*** Block opens ***

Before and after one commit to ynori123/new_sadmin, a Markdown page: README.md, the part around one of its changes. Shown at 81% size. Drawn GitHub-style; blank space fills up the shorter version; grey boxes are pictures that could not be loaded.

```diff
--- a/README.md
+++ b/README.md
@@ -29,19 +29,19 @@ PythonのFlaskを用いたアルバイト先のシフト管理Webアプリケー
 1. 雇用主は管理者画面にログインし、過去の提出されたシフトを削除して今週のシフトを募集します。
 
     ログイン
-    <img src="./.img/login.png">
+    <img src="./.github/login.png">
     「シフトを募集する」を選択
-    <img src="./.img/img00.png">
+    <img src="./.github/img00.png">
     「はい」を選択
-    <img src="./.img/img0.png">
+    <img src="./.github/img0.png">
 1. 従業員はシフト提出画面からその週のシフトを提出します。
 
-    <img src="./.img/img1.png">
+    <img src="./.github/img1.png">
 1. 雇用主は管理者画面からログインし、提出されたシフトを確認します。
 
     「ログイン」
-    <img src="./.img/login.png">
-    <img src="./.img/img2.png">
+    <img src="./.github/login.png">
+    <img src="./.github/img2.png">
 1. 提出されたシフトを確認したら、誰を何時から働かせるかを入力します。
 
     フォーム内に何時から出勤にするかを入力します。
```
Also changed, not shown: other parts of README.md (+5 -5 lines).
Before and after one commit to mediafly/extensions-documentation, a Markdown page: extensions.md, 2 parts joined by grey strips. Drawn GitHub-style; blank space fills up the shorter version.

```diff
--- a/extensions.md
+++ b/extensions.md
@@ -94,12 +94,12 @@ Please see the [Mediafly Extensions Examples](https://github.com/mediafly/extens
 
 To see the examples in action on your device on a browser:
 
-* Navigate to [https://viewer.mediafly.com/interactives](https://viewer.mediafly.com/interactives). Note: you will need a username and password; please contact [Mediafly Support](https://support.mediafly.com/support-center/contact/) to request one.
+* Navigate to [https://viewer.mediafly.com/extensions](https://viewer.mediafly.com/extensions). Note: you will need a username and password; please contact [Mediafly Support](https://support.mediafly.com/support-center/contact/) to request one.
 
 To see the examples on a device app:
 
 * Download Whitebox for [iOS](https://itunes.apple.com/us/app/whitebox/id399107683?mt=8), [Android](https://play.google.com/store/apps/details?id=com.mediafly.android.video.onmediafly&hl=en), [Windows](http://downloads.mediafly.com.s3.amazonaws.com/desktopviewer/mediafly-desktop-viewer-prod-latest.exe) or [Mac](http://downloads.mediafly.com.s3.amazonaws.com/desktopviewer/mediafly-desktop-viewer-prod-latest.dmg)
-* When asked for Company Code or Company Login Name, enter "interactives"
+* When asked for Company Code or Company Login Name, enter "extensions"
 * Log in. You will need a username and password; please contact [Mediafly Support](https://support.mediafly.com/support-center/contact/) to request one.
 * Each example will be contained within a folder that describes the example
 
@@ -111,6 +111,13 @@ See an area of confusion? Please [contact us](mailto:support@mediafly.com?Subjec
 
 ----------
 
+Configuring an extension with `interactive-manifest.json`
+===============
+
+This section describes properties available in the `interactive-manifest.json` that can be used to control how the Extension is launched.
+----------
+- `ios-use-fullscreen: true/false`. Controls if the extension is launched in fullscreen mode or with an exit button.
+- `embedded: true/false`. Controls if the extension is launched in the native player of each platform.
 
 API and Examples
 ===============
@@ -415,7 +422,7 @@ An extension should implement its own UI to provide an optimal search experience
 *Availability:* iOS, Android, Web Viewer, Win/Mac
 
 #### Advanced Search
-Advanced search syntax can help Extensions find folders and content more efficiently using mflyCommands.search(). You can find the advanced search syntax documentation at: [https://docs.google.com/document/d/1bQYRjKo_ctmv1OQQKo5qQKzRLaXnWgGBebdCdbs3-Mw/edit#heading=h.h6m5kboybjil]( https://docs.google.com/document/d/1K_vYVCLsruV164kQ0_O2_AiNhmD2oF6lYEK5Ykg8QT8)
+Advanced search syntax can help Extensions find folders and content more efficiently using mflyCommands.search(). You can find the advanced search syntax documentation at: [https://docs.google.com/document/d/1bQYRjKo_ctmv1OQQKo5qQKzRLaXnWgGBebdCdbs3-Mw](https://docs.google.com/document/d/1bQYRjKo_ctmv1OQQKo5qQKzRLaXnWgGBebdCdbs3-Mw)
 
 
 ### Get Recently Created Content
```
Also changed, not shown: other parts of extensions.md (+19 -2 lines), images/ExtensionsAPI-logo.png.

*** Block closes ***

**ABOUT THIS TASK**
Would it be possible to set down the full listing again, character for character?

**ANSWER TO THIS TASK**
Before and after one commit to ynori123/new_sadmin, a Markdown page: README.md, the part around one of its changes. Shown at 81% size. Drawn GitHub-style; blank space fills up the shorter version; grey boxes are pictures that could not be loaded.

```diff
--- a/README.md
+++ b/README.md
@@ -29,19 +29,19 @@ PythonのFlaskを用いたアルバイト先のシフト管理Webアプリケー
 1. 雇用主は管理者画面にログインし、過去の提出されたシフトを削除して今週のシフトを募集します。
 
     ログイン
-    <img src="./.img/login.png">
+    <img src="./.github/login.png">
     「シフトを募集する」を選択
-    <img src="./.img/img00.png">
+    <img src="./.github/img00.png">
     「はい」を選択
-    <img src="./.img/img0.png">
+    <img src="./.github/img0.png">
 1. 従業員はシフト提出画面からその週のシフトを提出します。
 
-    <img src="./.img/img1.png">
+    <img src="./.github/img1.png">
 1. 雇用主は管理者画面からログインし、提出されたシフトを確認します。
 
     「ログイン」
-    <img src="./.img/login.png">
-    <img src="./.img/img2.png">
+    <img src="./.github/login.png">
+    <img src="./.github/img2.png">
 1. 提出されたシフトを確認したら、誰を何時から働かせるかを入力します。
 
     フォーム内に何時から出勤にするかを入力します。
```
Also changed, not shown: other parts of README.md (+5 -5 lines).
Before and after one commit to mediafly/extensions-documentation, a Markdown page: extensions.md, 2 parts joined by grey strips. Drawn GitHub-style; blank space fills up the shorter version.

```diff
--- a/extensions.md
+++ b/extensions.md
@@ -94,12 +94,12 @@ Please see the [Mediafly Extensions Examples](https://github.com/mediafly/extens
 
 To see the examples in action on your device on a browser:
 
-* Navigate to [https://viewer.mediafly.com/interactives](https://viewer.mediafly.com/interactives). Note: you will need a username and password; please contact [Mediafly Support](https://support.mediafly.com/support-center/contact/) to request one.
+* Navigate to [https://viewer.mediafly.com/extensions](https://viewer.mediafly.com/extensions). Note: you will need a username and password; please contact [Mediafly Support](https://support.mediafly.com/support-center/contact/) to request one.
 
 To see the examples on a device app:
 
 * Download Whitebox for [iOS](https://itunes.apple.com/us/app/whitebox/id399107683?mt=8), [Android](https://play.google.com/store/apps/details?id=com.mediafly.android.video.onmediafly&hl=en), [Windows](http://downloads.mediafly.com.s3.amazonaws.com/desktopviewer/mediafly-desktop-viewer-prod-latest.exe) or [Mac](http://downloads.mediafly.com.s3.amazonaws.com/desktopviewer/mediafly-desktop-viewer-prod-latest.dmg)
-* When asked for Company Code or Company Login Name, enter "interactives"
+* When asked for Company Code or Company Login Name, enter "extensions"
 * Log in. You will need a username and password; please contact [Mediafly Support](https://support.mediafly.com/support-center/contact/) to request one.
 * Each example will be contained within a folder that describes the example
 
@@ -111,6 +111,13 @@ See an area of confusion? Please [contact us](mailto:support@mediafly.com?Subjec
 
 ----------
 
+Configuring an extension with `interactive-manifest.json`
+===============
+
+This section describes properties available in the `interactive-manifest.json` that can be used to control how the Extension is launched.
+----------
+- `ios-use-fullscreen: true/false`. Controls if the extension is launched in fullscreen mode or with an exit button.
+- `embedded: true/false`. Controls if the extension is launched in the native player of each platform.
 
 API and Examples
 ===============
@@ -415,7 +422,7 @@ An extension should implement its own UI to provide an optimal search experience
 *Availability:* iOS, Android, Web Viewer, Win/Mac
 
 #### Advanced Search
-Advanced search syntax can help Extensions find folders and content more efficiently using mflyCommands.search(). You can find the advanced search syntax documentation at: [https://docs.google.com/document/d/1bQYRjKo_ctmv1OQQKo5qQKzRLaXnWgGBebdCdbs3-Mw/edit#heading=h.h6m5kboybjil]( https://docs.google.com/document/d/1K_vYVCLsruV164kQ0_O2_AiNhmD2oF6lYEK5Ykg8QT8)
+Advanced search syntax can help Extensions find folders and content more efficiently using mflyCommands.search(). You can find the advanced search syntax documentation at: [https://docs.google.com/document/d/1bQYRjKo_ctmv1OQQKo5qQKzRLaXnWgGBebdCdbs3-Mw](https://docs.google.com/document/d/1bQYRjKo_ctmv1OQQKo5qQKzRLaXnWgGBebdCdbs3-Mw)
 
 
 ### Get Recently Created Content
```
Also changed, not shown: other parts of extensions.md (+19 -2 lines), images/ExtensionsAPI-logo.png.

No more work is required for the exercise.